- _Try it_: Across the whole listing, return each line exactly, with no images included.

- _Extracted entries_:
.....
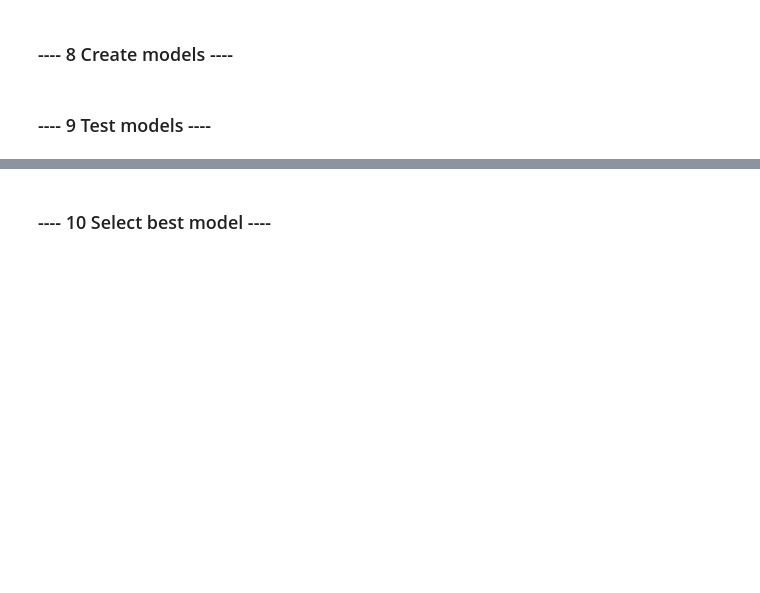
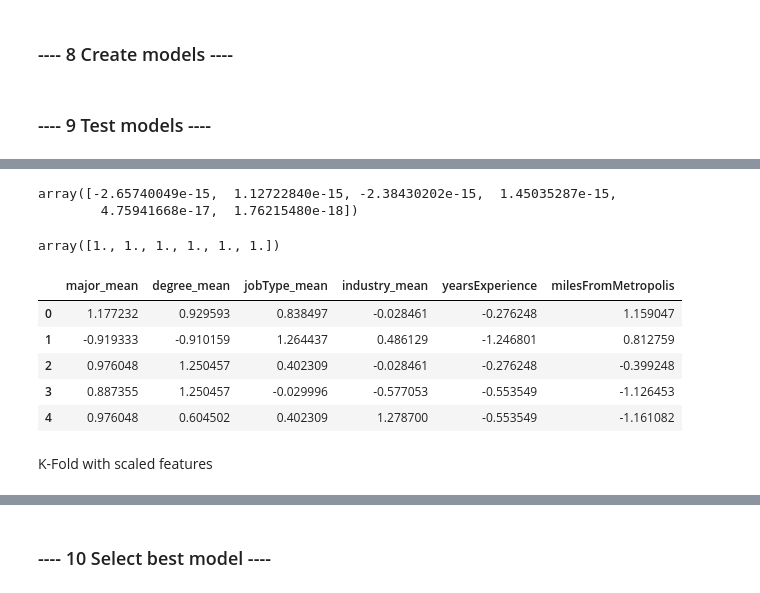
Before and after one commit to alexebe/salarypredictionportfolio, a Jupyter notebook: First Portfolio Project.ipynb, the cells around one changed output, grey strips where cells are left out. Saved outputs shown, nothing was run; the diff lists cells and outputs as text; code cells hidden in the pictures; blank space fills up the shorter version.

```diff
--- a/First Portfolio Project.ipynb
+++ b/First Portfolio Project.ipynb
@@ -413,0 +432,4 @@ Name: industry_mean, dtype: float64
+# %%
+features_1 = ['major_mean', 'degree_mean', 'jobType_mean', 'industry_mean']
+features_2 = ['major_mean', 'degree_mean', 'jobType_mean', 'industry_mean', 'yearsExperience']
+features_3 = ['major_mean', 'degree_mean', 'jobType_mean', 'industry_mean', 'yearsExperience', 'milesFromMetropolis']
@@ -413,0 +496,26 @@ Name: industry_mean, dtype: float64
+# %%
+scaler = sk.preprocessing.StandardScaler().fit(train_features[features_3])
+# %%
+train_features_scaled = scaler.transform(train_features[features_3])
+# %%
+train_features_scaled.mean(axis=0)
+# %% [output]
+array([-2.65740049e-15,  1.12722840e-15, -2.38430202e-15,  1.45035287e-15,
+        4.75941668e-17,  1.76215480e-18])
+# %%
+train_features_scaled.std(axis=0)
+# %% [output]
+array([1., 1., 1., 1., 1., 1.])
+# %%
+train_features_scaled = pd.DataFrame(train_features_scaled, columns=features_3)
+# %%
+train_features_scaled.head()
+# %% [output]
+|  | major_mean | degree_mean | jobType_mean | industry_mean | yearsExperience | milesFromMetropolis |
+| 0 | 1.177232 | 0.929593 | 0.838497 | -0.028461 | -0.276248 | 1.159047 |
+| 1 | -0.919333 | -0.910159 | 1.264437 | 0.486129 | -1.246801 | 0.812759 |
+| 2 | 0.976048 | 1.250457 | 0.402309 | -0.028461 | -0.276248 | -0.399248 |
+| 3 | 0.887355 | 1.250457 | -0.029996 | -0.577053 | -0.553549 | -1.126453 |
+| 4 | 0.976048 | 0.604502 | 0.402309 | 1.278700 | -0.553549 | -1.161082 |
+# %% [markdown]
+K-Fold with scaled features
```
Also changed, not shown: parts of 14 cells of this notebook.
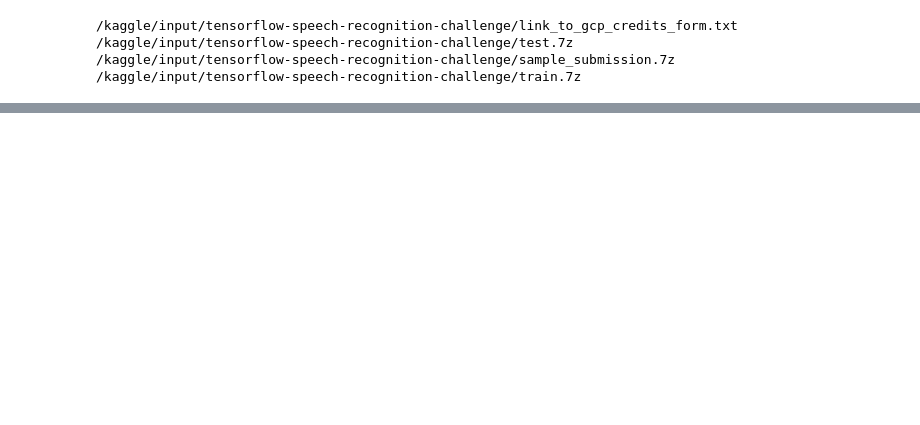
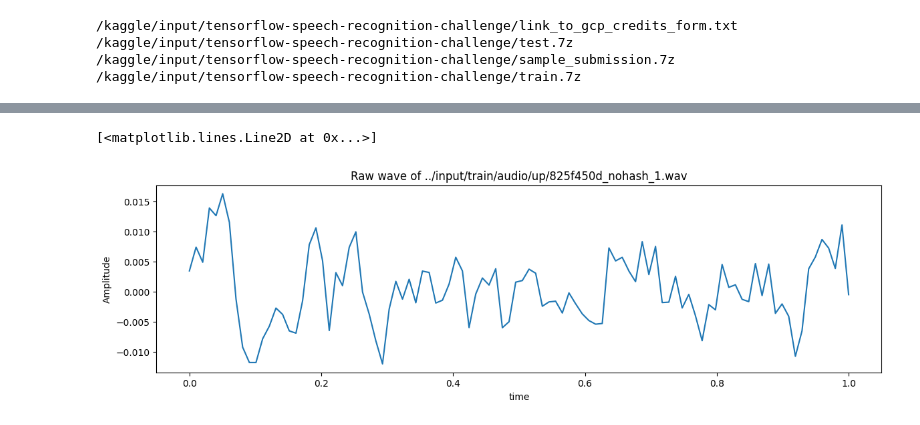
Before and after one commit to Fardous07/Speech-recognition-Using-Tensorflow, a Jupyter notebook: speech-recognition-using-tensorflow.ipynb, the cells around one changed output, grey strips where cells are left out. Cells and saved outputs as stored; diff of their text form; code cells hidden in the pictures; blank space fills up the shorter version.

```diff
--- a/speech-recognition-using-tensorflow.ipynb
+++ b/speech-recognition-using-tensorflow.ipynb
@@ -23,0 +86,13 @@ for dirname, _, filenames in os.walk('/kaggle/input'):
+# %%
+import librosa
+
+samples, sample_rate = librosa.load(train_audio_path+'up/825f450d_nohash_1.wav', sr = 100)
+fig = plt.figure(figsize=(14, 8))
+ax1 = fig.add_subplot(211)
+ax1.set_title('Raw wave of ' + '../input/train/audio/up/825f450d_nohash_1.wav')
+ax1.set_xlabel('time')
+ax1.set_ylabel('Amplitude')
+ax1.plot(np.linspace(0, sample_rate/len(samples), sample_rate), samples)
+# %% [output]
+[<matplotlib.lines.Line2D at 0x...>]
+[figure, added]
```
Also changed, not shown: parts of 8 cells of this notebook.
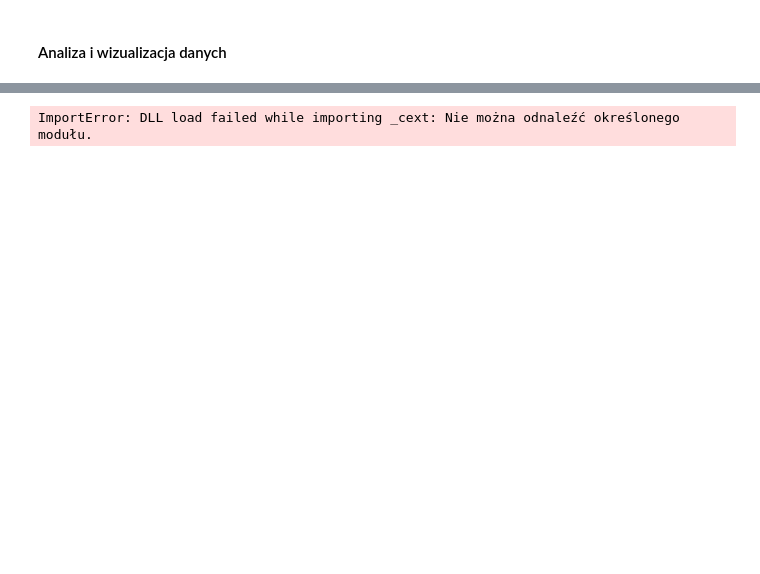
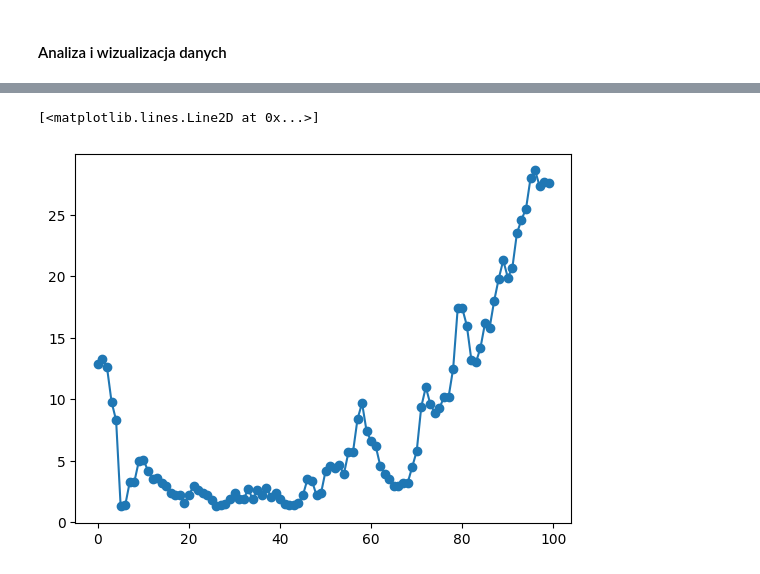
Before and after one commit to jgrynczewski/web_scraping_and_data, a Jupyter notebook: 04_api/cwiczenie3.ipynb, the cells around one changed output, grey strips where cells are left out. Drawn from its saved outputs; the diff is of its cells as text; code cells hidden in the pictures; blank space fills up the shorter version.

```diff
--- a/04_api/cwiczenie3.ipynb
+++ b/04_api/cwiczenie3.ipynb
@@ -10,7 +10,7 @@ Od czerwca 2024 OpenAQ REST API wymaga uwierzytelnienia.
 import requests
 
 headers = {
-    "X-API-Key": "<YOUR-API-KEY>"
+    "X-API-Key": "b222e6c14f04dbeb343b9777f2130a1cce09c39daccfd22c4580284ef8482882"
 }
 
 url = "https://api.openaq.org/v2/measurements?city=Warszawa&limit=100"
@@ -72,7 +45,8 @@ ImportError: DLL load failed while importing _cext: Nie można odnaleźć okreś
 # %%
 import matplotlib.pyplot as plt
 
 plt.figure()
-plt.plot(pm25)
+plt.plot(pm25, marker='o')
 # %% [output]
-ImportError: DLL load failed while importing _cext: Nie można odnaleźć określonego modułu.
+[<matplotlib.lines.Line2D at 0x...>]
+[figure, added]
```
Also changed, not shown: parts of 4 cells of this notebook, 3 other files.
.....
- _Result_:
Before and after one commit to alexebe/salarypredictionportfolio, a Jupyter notebook: First Portfolio Project.ipynb, the cells around one changed output, grey strips where cells are left out. Saved outputs shown, nothing was run; the diff lists cells and outputs as text; code cells hidden in the pictures; blank space fills up the shorter version.

```diff
--- a/First Portfolio Project.ipynb
+++ b/First Portfolio Project.ipynb
@@ -413,0 +432,4 @@ Name: industry_mean, dtype: float64
+# %%
+features_1 = ['major_mean', 'degree_mean', 'jobType_mean', 'industry_mean']
+features_2 = ['major_mean', 'degree_mean', 'jobType_mean', 'industry_mean', 'yearsExperience']
+features_3 = ['major_mean', 'degree_mean', 'jobType_mean', 'industry_mean', 'yearsExperience', 'milesFromMetropolis']
@@ -413,0 +496,26 @@ Name: industry_mean, dtype: float64
+# %%
+scaler = sk.preprocessing.StandardScaler().fit(train_features[features_3])
+# %%
+train_features_scaled = scaler.transform(train_features[features_3])
+# %%
+train_features_scaled.mean(axis=0)
+# %% [output]
+array([-2.65740049e-15,  1.12722840e-15, -2.38430202e-15,  1.45035287e-15,
+        4.75941668e-17,  1.76215480e-18])
+# %%
+train_features_scaled.std(axis=0)
+# %% [output]
+array([1., 1., 1., 1., 1., 1.])
+# %%
+train_features_scaled = pd.DataFrame(train_features_scaled, columns=features_3)
+# %%
+train_features_scaled.head()
+# %% [output]
+|  | major_mean | degree_mean | jobType_mean | industry_mean | yearsExperience | milesFromMetropolis |
+| 0 | 1.177232 | 0.929593 | 0.838497 | -0.028461 | -0.276248 | 1.159047 |
+| 1 | -0.919333 | -0.910159 | 1.264437 | 0.486129 | -1.246801 | 0.812759 |
+| 2 | 0.976048 | 1.250457 | 0.402309 | -0.028461 | -0.276248 | -0.399248 |
+| 3 | 0.887355 | 1.250457 | -0.029996 | -0.577053 | -0.553549 | -1.126453 |
+| 4 | 0.976048 | 0.604502 | 0.402309 | 1.278700 | -0.553549 | -1.161082 |
+# %% [markdown]
+K-Fold with scaled features
```
Also changed, not shown: parts of 14 cells of this notebook.
Before and after one commit to Fardous07/Speech-recognition-Using-Tensorflow, a Jupyter notebook: speech-recognition-using-tensorflow.ipynb, the cells around one changed output, grey strips where cells are left out. Cells and saved outputs as stored; diff of their text form; code cells hidden in the pictures; blank space fills up the shorter version.

```diff
--- a/speech-recognition-using-tensorflow.ipynb
+++ b/speech-recognition-using-tensorflow.ipynb
@@ -23,0 +86,13 @@ for dirname, _, filenames in os.walk('/kaggle/input'):
+# %%
+import librosa
+
+samples, sample_rate = librosa.load(train_audio_path+'up/825f450d_nohash_1.wav', sr = 100)
+fig = plt.figure(figsize=(14, 8))
+ax1 = fig.add_subplot(211)
+ax1.set_title('Raw wave of ' + '../input/train/audio/up/825f450d_nohash_1.wav')
+ax1.set_xlabel('time')
+ax1.set_ylabel('Amplitude')
+ax1.plot(np.linspace(0, sample_rate/len(samples), sample_rate), samples)
+# %% [output]
+[<matplotlib.lines.Line2D at 0x...>]
+[figure, added]
```
Also changed, not shown: parts of 8 cells of this notebook.
Before and after one commit to jgrynczewski/web_scraping_and_data, a Jupyter notebook: 04_api/cwiczenie3.ipynb, the cells around one changed output, grey strips where cells are left out. Drawn from its saved outputs; the diff is of its cells as text; code cells hidden in the pictures; blank space fills up the shorter version.

```diff
--- a/04_api/cwiczenie3.ipynb
+++ b/04_api/cwiczenie3.ipynb
@@ -10,7 +10,7 @@ Od czerwca 2024 OpenAQ REST API wymaga uwierzytelnienia.
 import requests
 
 headers = {
-    "X-API-Key": "<YOUR-API-KEY>"
+    "X-API-Key": "b222e6c14f04dbeb343b9777f2130a1cce09c39daccfd22c4580284ef8482882"
 }
 
 url = "https://api.openaq.org/v2/measurements?city=Warszawa&limit=100"
@@ -72,7 +45,8 @@ ImportError: DLL load failed while importing _cext: Nie można odnaleźć okreś
 # %%
 import matplotlib.pyplot as plt
 
 plt.figure()
-plt.plot(pm25)
+plt.plot(pm25, marker='o')
 # %% [output]
-ImportError: DLL load failed while importing _cext: Nie można odnaleźć określonego modułu.
+[<matplotlib.lines.Line2D at 0x...>]
+[figure, added]
```
Also changed, not shown: parts of 4 cells of this notebook, 3 other files.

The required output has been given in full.